   Academic Disciplines  |   Historical Timeline  |   Themed Timelines  |   Biographies  |   How-Tos     
Sponsor by The Tattoo Collection
Chinese New Year
Main Page | See live article | Alphabetical index

Chinese New Year

Chinese New Year (春节, 农历新年 or 过年), also known as the Lunar New Year or the Spring Festival, is celebrated on the first day of the first month of the Chinese calendar, which is usually the day on which the second new moon after the winter solstice occurs. Celebrated internationally, especially in Chinatowns, Chinese New Year is the most important holiday of the Chinese people and much of East Asia by Koreans, Vietnamese and others who also have the same new year.

Around the New Year people greet each other with:

Traditionally, red packets ('hong bao') are passed out on Chinese New Year's Eve, and then Chinese New Year is celebrated with firecrackers. Dragon dances and lion dances take place in some streets and public places throughout the first few days of the Chinese New Year.

New Year's Eve and New Year's Day are celebrated as a family affair. The families get together during this holiday. The New Year's Eve dinner is very large and traditionally includes chicken. However, the New Year's Day dinner is typically vegetarian.

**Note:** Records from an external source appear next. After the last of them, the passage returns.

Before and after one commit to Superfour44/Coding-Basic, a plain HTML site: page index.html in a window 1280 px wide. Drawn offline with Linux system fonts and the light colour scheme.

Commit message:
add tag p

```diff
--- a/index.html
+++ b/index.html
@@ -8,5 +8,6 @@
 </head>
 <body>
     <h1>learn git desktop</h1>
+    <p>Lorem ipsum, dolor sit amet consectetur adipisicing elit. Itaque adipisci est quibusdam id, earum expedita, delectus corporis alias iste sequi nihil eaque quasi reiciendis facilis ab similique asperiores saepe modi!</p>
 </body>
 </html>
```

The New Year season lasts fifteen days. The first three days are the most important and most often celebrated with visits to friends, family as well as greetings of good luck. The seventh day traditionally is everyone's birthday, the day when everyone grows one year older. The celebrations end on the important and colourful Lantern Festival on the evening of the 15th day of the new moon.

The date is determined by the Chinese calendar, a lunisolar calendar. The same calendar is used in countries that have adopted the Confucian and Buddhism tradition and in many cultures influenced by the Chinese, notably the Koreans, the Tibetans, the Vietnamese and the pagan Bulgars. Chinese New Year starts with the New Moon on the first day of the new year and ends on the full moon 15 days later. The lunar cycle is about 29.5 days. According to the solar calendar, the Chinese New Year falls on a different date each year.

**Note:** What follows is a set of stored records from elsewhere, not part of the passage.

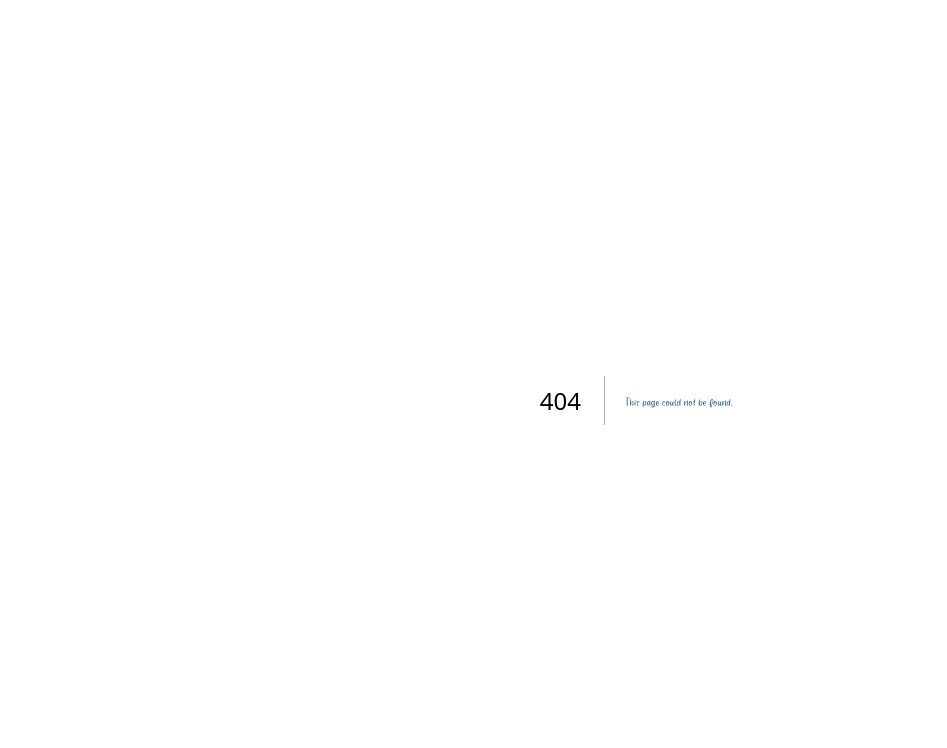
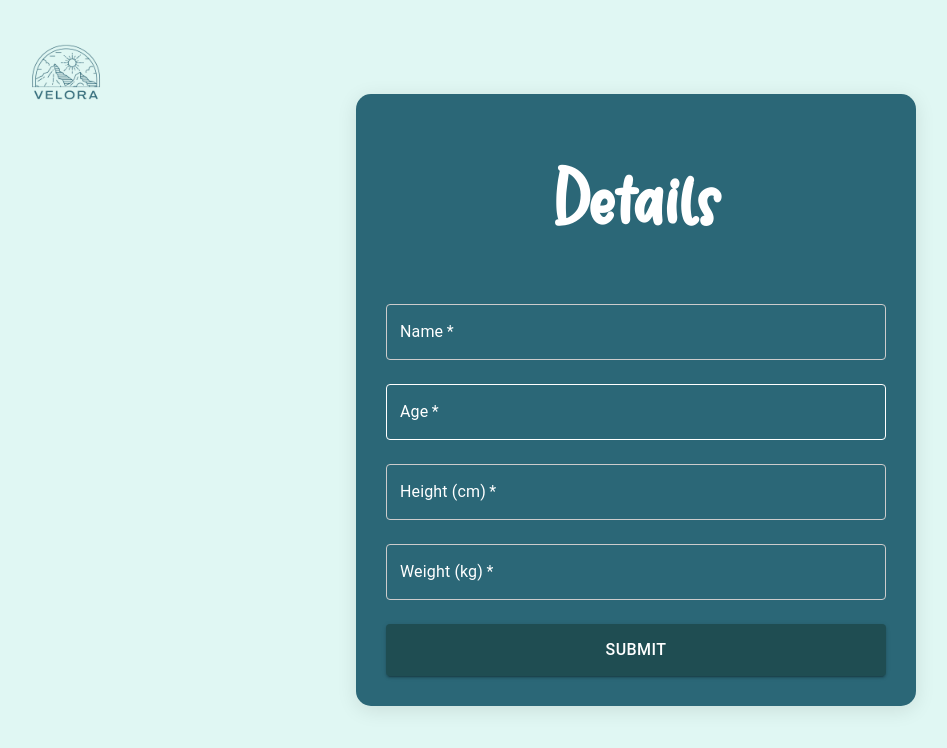
Before and after one commit to ErajT/dietician-AI, a Next.js app: page /signup in a window 1280 px wide. Before the commit this address had no page. Shown: the top 748 px of the page, without its empty margins (4-951 px from the left). Built offline with nearby package versions, Linux system fonts and the light colour scheme.

Commit message:
khadija and aleeza

```diff
--- a/app/login/page.js
+++ b/app/login/page.js
@@ -315,7 +315,7 @@ const login = () => {
       setSnackbarSeverity("success");
       setSnackbarOpen(true);
       setTimeout(() => {
-        window.location.href = "/Home";
+        window.location.href = "/signup";
       }, 1500);
     } catch (error) {
       console.error(error);
--- a/app/mealgenerator/SavedMealPlan/page.js
+++ b/app/mealgenerator/SavedMealPlan/page.js
@@ -37,7 +37,7 @@ const SavedMealPlanPage = () => {
 
   return (
     // <Box sx={{ minHeight: '100vh', padding: 5, fontFamily: 'Jelligun, cursive', color: '#2b6777', backgroundColor: '#e0f7f3', position: 'relative' }}>
-    <Box sx={{ position: 'relative', padding: 0 ,marginBottom: '7rem',backgroundColor: '#e0f7f3',height:"100vh" ,}}>
+    <Box sx={{ height:'100vh',position: 'relative', padding: 0 ,marginBottom: '7rem',backgroundColor: '#e0f7f3',height:"120vh" ,}}>
 
       <Navbar  />
 
--- /dev/null
+++ b/app/signup/page.js
@@ -0,0 +1,251 @@
+// SignupPage.js
+"use client";
+
+import React, { useState } from 'react';
+import { useRouter } from 'next/navigation';
+import { Box, TextField, Button, Typography } from '@mui/material';
+import styled, { createGlobalStyle } from 'styled-components';
+
+// Global style
+const GlobalStyle = createGlobalStyle`
+  body {
+    padding: 0;
+    margin: 0;
+    overflow-x: hidden;
+    font-family: 'Arial', sans-serif;
+    color: #fff; /* Set default text color to white */
+  }
+  @font-face {
+    font-family: 'Jelligun';
+    src: url('/Jelligun-Regular.ttf') format('truetype');
+    font-weight: normal;
+    font-style: normal;
+  }
+  html {
+    padding: 0;
+    margin: 0;
+  }
+  h5 {
+    font-family: 'Jelligun', sans-serif;
+    color: #fff; /* Ensure the h5 text is white */
+  }
+`;
+
+// Styled components
+const PageContainer = styled.div`
+  display: flex;
+  height: 100vh;
+  overflow: hidden;
+  background-color: #e0f7f3;
+  justify-content: center;
+  align-items: center;
+  position: relative; /* For positioning logo */
+`;
+
+const LogoContainer = styled.div`
+  position: absolute;
+  top: 20px;
+  left: 20px;
+  width: 100px;
+  height: auto;
+`;
+
+const FormContainer = styled(Box)`
+  width: 80vw;
+  max-width: 500px;
+  background: #2b6777;
+  padding: 30px;
+  border-radius: 15px;
+  box-shadow: 0 4px 20px rgba(0, 0, 0, 0.1);
+  display: flex;
+  flex-direction: column;
+  gap: 20px;
+`;
+
+const ButtonStyle = {
+  backgroundColor: '#1f4d52',
+  color: 'white',
+  marginTop: 2,
+  padding: '12px',
+  fontSize: '16px',
+  '&:hover': {
+    backgroundColor: '#155a63',
+    color: 'white', // Ensure text color is white on hover
+  },
+};
+
+const SignupPage = () => {
+  const [formData, setFormData] = useState({
+    name: '',
+    age: '',
+    height: '',
+    weight: '',
+  });
+
+  const router = useRouter();
+
+  const handleChange = (e) => {
+    const { name, value } = e.target;
+    setFormData({ ...formData, [name]: value });
+  };
+
+  const handleSubmit = (e) => {
+    e.preventDefault();
+    localStorage.setItem('formData', JSON.stringify(formData));
+    router.push('/Home');
+  };
+
+  return (
+    <PageContainer>
+      <GlobalStyle />
+
+      {/* Logo Container */}
+      <LogoContainer>
+        <img src="/Logo15.png" alt="Logo" width="100" height="auto"marginTop="-1" />
+      </LogoContainer>
+
+      <FormContainer>
+        <Typography
+          variant="h5"
+          align="center"
+          sx={{
+            fontFamily: 'Jelligun, sans-serif',
+            fontSize: '6rem',
+            marginBottom: 2,
+            fontWeight: "bold",
+            color: '#fff', // Ensuring the page heading text is white
+          }}
+        >
+          Details
+        </Typography>
+
+        <form onSubmit={handleSubmit}>
+          <TextField
+            label="Name"
+            name="name"
+            value={formData.name}
+            onChange={handleChange}
+            required
+            fullWidth
+            margin="normal"
+            sx={{
+              '& .MuiInputLabel-root': {
+                color: '#fff', // White text for label
+              },
+              '& .MuiOutlinedInput-root': {
+                '& fieldset': {
+                  borderColor: '#ccc', // Border color
+                },
+                '&:hover fieldset': {
+                  borderColor: '#fff', // Border color on hover
+                },
+                '&.Mui-focused fieldset': {
+                  borderColor: '#1f4d52', // Focused border color
+                },
+                '& input': {
+                  color: '#fff', // White text inside the input fields
+                },
+              },
+            }}
+          />
+
+          <TextField
+            label="Age"
+            type="number"
+            name="age"
+            value={formData.age}
+            onChange={handleChange}
+            required
+            fullWidth
+            margin="normal"
+            sx={{
+              '& .MuiInputLabel-root': {
+                color: '#fff',
+              },
+              '& .MuiOutlinedInput-root': {
+                '& fieldset': {
+                  borderColor: '#fff',
+                },
+                '&:hover fieldset': {
+                  borderColor: '#fff',
+                },
+                '&.Mui-focused fieldset': {
+                  borderColor: '#fff',
+                },
+                '& input': {
+                  color: '#fff', // White input text
+                },
+              },
+            }}
+          />
+
+          <TextField
+            label="Height (cm)"
+            type="number"
+            name="height"
+            value={formData.height}
+            onChange={handleChange}
+            required
+            fullWidth
+            margin="normal"
+            sx={{
+              '& .MuiInputLabel-root': {
+                color: '#fff',
+              },
+              '& .MuiOutlinedInput-root': {
+                '& fieldset': {
+                  borderColor: '#ccc',
+                },
+                '&:hover fieldset': {
+                  borderColor: '#fff',
+                },
+                '&.Mui-focused fieldset': {
+                  borderColor: '#1f4d52',
+                },
+                '& input': {
+                  color: '#fff',
+                },
+              },
+            }}
+          />
+
+          <TextField
+            label="Weight (kg)"
+            type="number"
+            name="weight"
+            value={formData.weight}
+            onChange={handleChange}
+            required
+            fullWidth
+            margin="normal"
+            sx={{
+              '& .MuiInputLabel-root': {
+                color: '#fff',
+              },
+              '& .MuiOutlinedInput-root': {
+                '& fieldset': {
+                  borderColor: '#ccc',
+                },
+                '&:hover fieldset': {
+                  borderColor: '#fff',
+                },
+                '&.Mui-focused fieldset': {
+                  borderColor: '#1f4d52',
+                },
+                '& input': {
+                  color: '#fff',
+                },
+              },
+            }}
+          />
+
+          <Button type="submit" variant="contained" fullWidth sx={ButtonStyle}>
+            Submit
+          </Button>
+        </form>
+      </FormContainer>
+    </PageContainer>
+  );
+};
+
+export default SignupPage;
```
Also changed, not shown: app/Home/page.jsx (+34 -11 lines).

Some Chinese New Year dates (in the Gregorian calendar) are listed below (with pinyin
romanization for the animals):
   
   
   
   
   
   
   
   
   
   
   
   
   
Animal Dates
Rat - Zi 1996 February 19 2008 February 7
Ox - Chou 1997 February 7 2009 January 26
Tiger - Yin 1998 January 28 2010 February 14
Rabbit - Mao 1999 February 16 2011 February 3
Dragon - Chen 2000 February 5 2012 January 23
Snake - Si 2001 January 24 2013 February 10
Horse - Wu 2002 February 12 2014 January 31
Goat - Wei 2003 February 1 2015 February 19
Monkey - Shen 2004 January 22 2016 February 8
Rooster - You 2005 February 9 2017 January 28
Dog - Xu 2006 January 29 2018 February 16
Pig - Hai 2007 February 18 2019 February 5

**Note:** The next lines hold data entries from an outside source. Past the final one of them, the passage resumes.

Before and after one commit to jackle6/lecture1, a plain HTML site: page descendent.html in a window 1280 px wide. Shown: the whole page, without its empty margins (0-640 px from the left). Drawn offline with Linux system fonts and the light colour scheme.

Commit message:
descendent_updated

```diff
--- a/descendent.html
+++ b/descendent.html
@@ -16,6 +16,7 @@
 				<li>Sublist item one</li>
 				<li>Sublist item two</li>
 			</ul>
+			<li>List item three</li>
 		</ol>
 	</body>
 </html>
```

See Chinese zodiac for a list of Chinese New Year dates over the last century.

Table of contents
1 Mythology
2 See also
3 External links

Mythology

In Chinese mythology, several legends are related to the Chinese new year. Examples include:

See also

External links